The sudden surge in demand has to be fulfilled. Thus, the service provider has to ensure the availability of sufficient capacity. They would also have to maintain a balance between the utilized and excess capacity. Excess capacity would mean wastage of investment while the over utilized capacity reflects a potential threat for performance degradation. So capacity management and capacity forecasting becomes a very complex and critical activity. The real time addition of capacity may be required. This makes it necessary to have a tight integration between Capacity Management and Supplier Management processes.
Another important process for cloud computing is Request Fulfilment, the process responsible for fulfilling service requests. Specifically referring to cloud computing, the request for a cloud service should be treated as a service request. Service requests are provisioned based on the defined internal approval cycle (if any) of the customer organization. Such approval could be related to the one in procurement. Generally either head of a department can raise such a request or would approve such requests of the team. These service requests are not required to go through a formal change approval cycle.
In cloud environment, the requests for addition, modification or deletion/removal of the existing capacity or resource has to be done in real time. Such requests are raised by the customer and provisioned without any change approval cycle. Thus, the request fulfilment team has to ensure that such requests are received in a complete manner and all required approvals, if any, from the customer side is provided along with the request.
Organizations that have 'well' adopted the ITIL framework need not be worried about their ITSM while moving their services to cloud environment. They might need some minor tweaking in their processes and related policies & standards to a certain extent but the overall impact would be minimal.
But challenge would definitely be there for the organizations that have 'ill' adopted the ITIL framework. They might have to re-define or re-implement the entire set of ITIL processes that they have.
Thus, a detailed maturity analysis of existing processes along with gaps w.r.t. to the ITIL framework and level of process integration would be needed. This would help in analyzing the quantum of work that might be required to make an organization's ITSM pertinent for cloud computing.
About the Author - Sumit Kumar Jha
ITIL V3 Expert | ITIL v2 Service Manager | Six Sigma Greenbelt | MS - Consultancy Management (Gold Medallist) Extensive expertise in ITIL and IT Consulting, having over ten years of experience reflecting strong leadership qualities coupled with exceptional client relationship & management skills. A powerful strategist with ability to map creative business vision, transform & empower organizations with tools/techniques, and strategies to bridge the digital business gap. Currently works with a leading CMMI Level 5 IT Services company of India as a Senior Consultant, heading the ITIL practice. Experienced in handling ITIL consulting engagements across various domains and geographies. Entrepreneurial experience of 5 years. Authored a book titled "Tackling Roadblocks During IT Implementation". Maintains blog - www.process-consultant.blogspot.com. He can be contacted at email@example.com.

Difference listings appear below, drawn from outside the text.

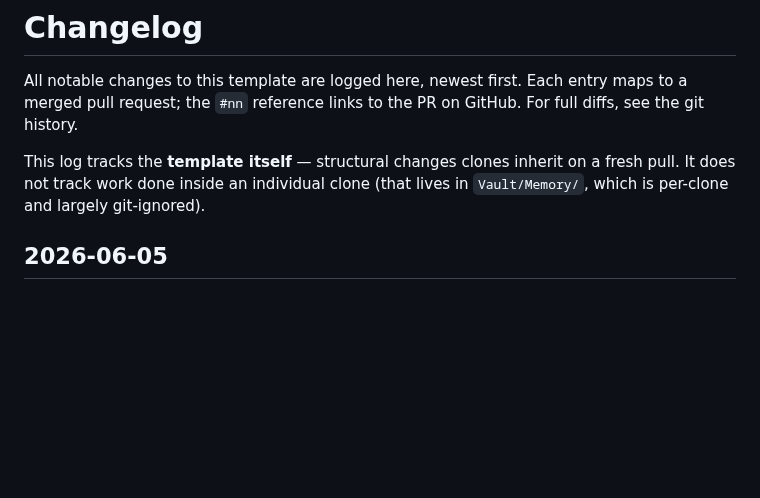
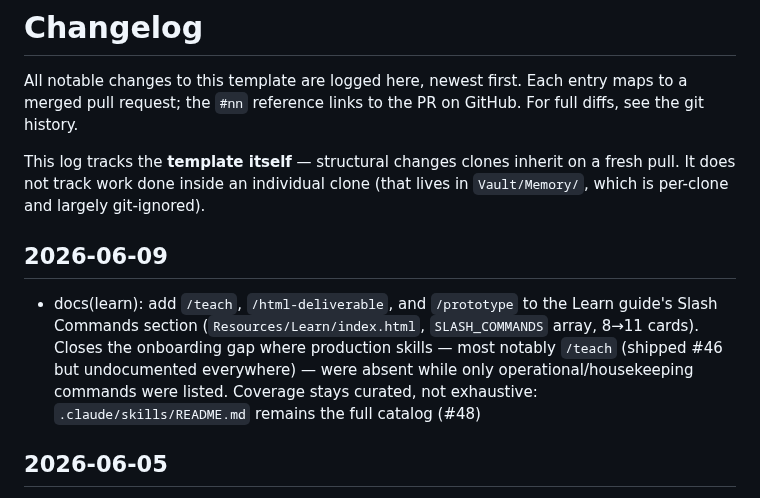
Before and after one commit to sq-cm/claude-template, a Markdown page: CHANGELOG.md, the part around the change. Drawn GitHub-style; blank space fills up the shorter version.

Commit message:
docs(changelog): log #48 — production skills added to Learn guide (#49)
Co-authored-by: Claude Opus 4.8 <noreply@anthropic.com>

```diff
--- a/CHANGELOG.md
+++ b/CHANGELOG.md
@@ -3,6 +3,10 @@
 All notable changes to this template are logged here, newest first. Each entry maps to a merged pull request; the `#nn` reference links to the PR on GitHub. For full diffs, see the git history.
 
 This log tracks the **template itself** — structural changes clones inherit on a fresh pull. It does not track work done inside an individual clone (that lives in `Vault/Memory/`, which is per-clone and largely git-ignored).
+
+## 2026-06-09
+
+- docs(learn): add `/teach`, `/html-deliverable`, and `/prototype` to the Learn guide's Slash Commands section (`Resources/Learn/index.html`, `SLASH_COMMANDS` array, 8→11 cards). Closes the onboarding gap where production skills — most notably `/teach` (shipped #46 but undocumented everywhere) — were absent while only operational/housekeeping commands were listed. Coverage stays curated, not exhaustive: `.claude/skills/README.md` remains the full catalog (#48)
 
 ## 2026-06-05
 
```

Note: ITIL® is a Registered Trade Mark of the Office of Government Commerce in the United Kingdom and other countries.